** Opening Supplied entries block **

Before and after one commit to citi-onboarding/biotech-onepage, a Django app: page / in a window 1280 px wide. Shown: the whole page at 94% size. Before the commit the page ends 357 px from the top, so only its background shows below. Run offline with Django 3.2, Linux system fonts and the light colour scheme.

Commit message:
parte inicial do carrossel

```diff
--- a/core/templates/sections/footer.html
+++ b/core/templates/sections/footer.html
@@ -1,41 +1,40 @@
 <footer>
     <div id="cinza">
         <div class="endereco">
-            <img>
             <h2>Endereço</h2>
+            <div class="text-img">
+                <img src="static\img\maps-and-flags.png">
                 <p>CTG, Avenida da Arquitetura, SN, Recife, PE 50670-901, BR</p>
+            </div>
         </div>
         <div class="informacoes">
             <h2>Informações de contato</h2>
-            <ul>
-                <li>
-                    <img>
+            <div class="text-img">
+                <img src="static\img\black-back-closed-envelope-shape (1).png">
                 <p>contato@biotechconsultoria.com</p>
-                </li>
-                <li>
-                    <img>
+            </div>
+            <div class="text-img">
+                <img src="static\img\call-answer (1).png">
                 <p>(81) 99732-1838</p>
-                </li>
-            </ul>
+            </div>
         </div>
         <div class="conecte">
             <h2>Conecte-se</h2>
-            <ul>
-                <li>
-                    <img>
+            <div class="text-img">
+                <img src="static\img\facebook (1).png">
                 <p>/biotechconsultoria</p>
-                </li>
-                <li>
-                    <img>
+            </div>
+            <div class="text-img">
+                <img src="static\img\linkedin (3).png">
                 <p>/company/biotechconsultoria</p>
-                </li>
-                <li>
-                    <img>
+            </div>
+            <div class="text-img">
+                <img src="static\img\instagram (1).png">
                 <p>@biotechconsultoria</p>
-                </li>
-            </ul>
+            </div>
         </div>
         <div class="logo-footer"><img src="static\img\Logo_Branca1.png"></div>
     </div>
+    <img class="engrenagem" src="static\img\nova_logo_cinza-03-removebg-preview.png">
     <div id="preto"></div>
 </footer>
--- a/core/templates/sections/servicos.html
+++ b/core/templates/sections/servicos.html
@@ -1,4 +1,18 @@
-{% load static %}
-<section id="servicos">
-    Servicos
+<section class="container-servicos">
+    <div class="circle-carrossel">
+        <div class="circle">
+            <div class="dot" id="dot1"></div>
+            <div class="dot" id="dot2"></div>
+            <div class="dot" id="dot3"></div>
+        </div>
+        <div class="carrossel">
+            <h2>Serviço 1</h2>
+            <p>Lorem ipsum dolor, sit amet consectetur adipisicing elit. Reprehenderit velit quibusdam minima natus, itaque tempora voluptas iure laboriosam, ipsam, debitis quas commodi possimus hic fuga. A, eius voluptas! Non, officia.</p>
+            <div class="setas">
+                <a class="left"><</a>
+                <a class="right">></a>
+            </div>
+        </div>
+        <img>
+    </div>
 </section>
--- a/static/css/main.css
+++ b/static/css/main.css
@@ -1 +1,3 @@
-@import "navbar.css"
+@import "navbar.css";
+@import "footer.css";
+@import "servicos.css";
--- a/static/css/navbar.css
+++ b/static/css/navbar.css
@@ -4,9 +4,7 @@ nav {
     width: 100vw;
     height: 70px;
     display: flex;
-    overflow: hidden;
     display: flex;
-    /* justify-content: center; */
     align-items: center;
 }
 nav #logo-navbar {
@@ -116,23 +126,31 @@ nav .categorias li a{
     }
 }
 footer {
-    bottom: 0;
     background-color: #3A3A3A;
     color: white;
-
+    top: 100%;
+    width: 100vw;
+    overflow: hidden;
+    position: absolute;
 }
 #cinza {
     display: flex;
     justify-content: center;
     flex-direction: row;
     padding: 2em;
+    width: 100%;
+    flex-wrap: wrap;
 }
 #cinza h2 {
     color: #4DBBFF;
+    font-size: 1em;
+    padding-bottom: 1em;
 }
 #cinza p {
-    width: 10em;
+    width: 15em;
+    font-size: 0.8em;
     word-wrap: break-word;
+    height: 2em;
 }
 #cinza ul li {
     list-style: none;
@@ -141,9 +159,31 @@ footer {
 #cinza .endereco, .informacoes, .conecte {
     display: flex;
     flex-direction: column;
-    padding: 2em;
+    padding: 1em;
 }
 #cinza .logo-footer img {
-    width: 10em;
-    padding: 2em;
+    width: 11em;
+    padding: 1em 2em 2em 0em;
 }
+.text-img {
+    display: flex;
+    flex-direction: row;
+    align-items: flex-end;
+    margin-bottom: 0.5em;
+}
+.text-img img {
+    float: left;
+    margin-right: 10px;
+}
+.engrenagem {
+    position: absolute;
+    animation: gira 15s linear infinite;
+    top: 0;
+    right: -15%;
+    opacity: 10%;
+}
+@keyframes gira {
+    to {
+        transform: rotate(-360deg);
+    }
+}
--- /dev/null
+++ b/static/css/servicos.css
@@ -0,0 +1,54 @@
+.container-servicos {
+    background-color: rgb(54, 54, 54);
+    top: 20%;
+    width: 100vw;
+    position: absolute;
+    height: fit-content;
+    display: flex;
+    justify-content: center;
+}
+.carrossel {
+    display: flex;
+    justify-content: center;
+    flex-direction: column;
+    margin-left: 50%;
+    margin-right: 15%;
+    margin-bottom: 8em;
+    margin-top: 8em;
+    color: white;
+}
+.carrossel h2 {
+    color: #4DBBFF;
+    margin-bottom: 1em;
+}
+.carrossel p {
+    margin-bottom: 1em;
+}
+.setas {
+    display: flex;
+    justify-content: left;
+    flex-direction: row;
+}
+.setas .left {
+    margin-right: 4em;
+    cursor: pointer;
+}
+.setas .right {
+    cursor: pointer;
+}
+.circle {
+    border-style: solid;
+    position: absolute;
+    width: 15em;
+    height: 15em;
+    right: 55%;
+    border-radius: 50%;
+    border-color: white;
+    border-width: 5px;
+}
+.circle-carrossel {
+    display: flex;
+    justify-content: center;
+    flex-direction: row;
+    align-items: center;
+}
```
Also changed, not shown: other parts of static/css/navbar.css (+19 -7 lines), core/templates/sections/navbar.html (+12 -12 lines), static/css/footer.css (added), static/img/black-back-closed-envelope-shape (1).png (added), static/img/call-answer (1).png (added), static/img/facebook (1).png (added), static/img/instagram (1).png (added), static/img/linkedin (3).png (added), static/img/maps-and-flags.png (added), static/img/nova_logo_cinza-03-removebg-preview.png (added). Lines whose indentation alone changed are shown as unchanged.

** Closing Supplied entries block **

Check each line of the data above for the word "padding" and say how many lines contain it, giving nothing besides the number.

### Problem solution
6